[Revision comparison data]
<<<<

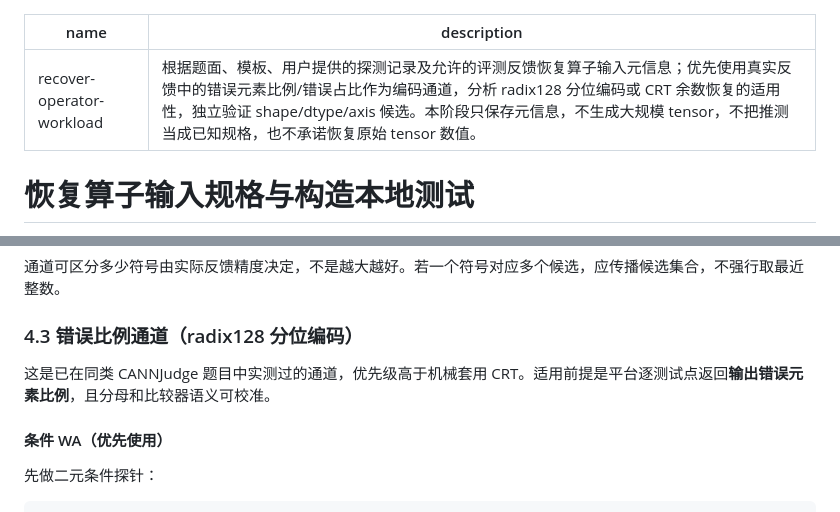
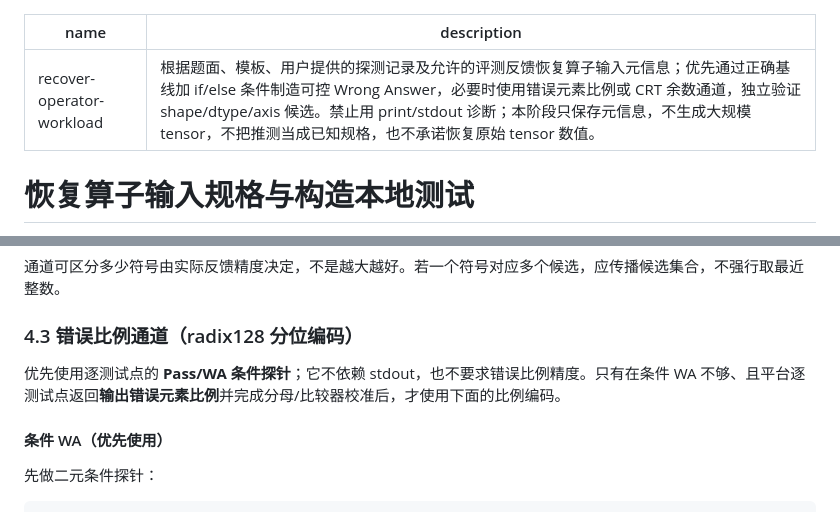
Before and after one commit to StillWaterMoon/AscendForge-, a Markdown page: skills/recover-operator-workload/SKILL.md, 2 parts joined by grey strips. GitHub-like rendering.

Commit message:
Prioritize conditional WA probes over stdout and ratio decoding

```diff
--- a/skills/recover-operator-workload/SKILL.md
+++ b/skills/recover-operator-workload/SKILL.md
@@ -1,6 +1,6 @@
 ---
 name: recover-operator-workload
-description: 根据题面、模板、用户提供的探测记录及允许的评测反馈恢复算子输入元信息；优先使用真实反馈中的错误元素比例/错误占比作为编码通道，分析 radix128 分位编码或 CRT 余数恢复的适用性，独立验证 shape/dtype/axis 候选。本阶段只保存元信息，不生成大规模 tensor，不把推测当成已知规格，也不承诺恢复原始 tensor 数值。
+description: 根据题面、模板、用户提供的探测记录及允许的评测反馈恢复算子输入元信息；优先通过正确基线加 if/else 条件制造可控 Wrong Answer，必要时使用错误元素比例或 CRT 余数通道，独立验证 shape/dtype/axis 候选。禁止用 print/stdout 诊断；本阶段只保存元信息，不生成大规模 tensor，不把推测当成已知规格，也不承诺恢复原始 tensor 数值。
 ---
 
 # 恢复算子输入规格与构造本地测试
@@ -105,7 +105,7 @@ Pass / Wrong Answer
 
 ### 4.3 错误比例通道（radix128 分位编码）
 
-这是已在同类 CANNJudge 题目中实测过的通道，优先级高于机械套用 CRT。适用前提是平台逐测试点返回**输出错误元素比例**，且分母和比较器语义可校准。
+优先使用逐测试点的 **Pass/WA 条件探针**；它不依赖 stdout，也不要求错误比例精度。只有在条件 WA 不够、且平台逐测试点返回**输出错误元素比例**并完成分母/比较器校准后，才使用下面的比例编码。
 
 #### 条件 WA（优先使用）
 
```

>>>>

Assignment: Above are the entries; copy out every line among them that contains the word "stdout".

Task response:
Prioritize conditional WA probes over stdout and ratio decoding
+description: 根据题面、模板、用户提供的探测记录及允许的评测反馈恢复算子输入元信息；优先通过正确基线加 if/else 条件制造可控 Wrong Answer，必要时使用错误元素比例或 CRT 余数通道，独立验证 shape/dtype/axis 候选。禁止用 print/stdout 诊断；本阶段只保存元信息，不生成大规模 tensor，不把推测当成已知规格，也不承诺恢复原始 tensor 数值。
+优先使用逐测试点的 **Pass/WA 条件探针**；它不依赖 stdout，也不要求错误比例精度。只有在条件 WA 不够、且平台逐测试点返回**输出错误元素比例**并完成分母/比较器校准后，才使用下面的比例编码。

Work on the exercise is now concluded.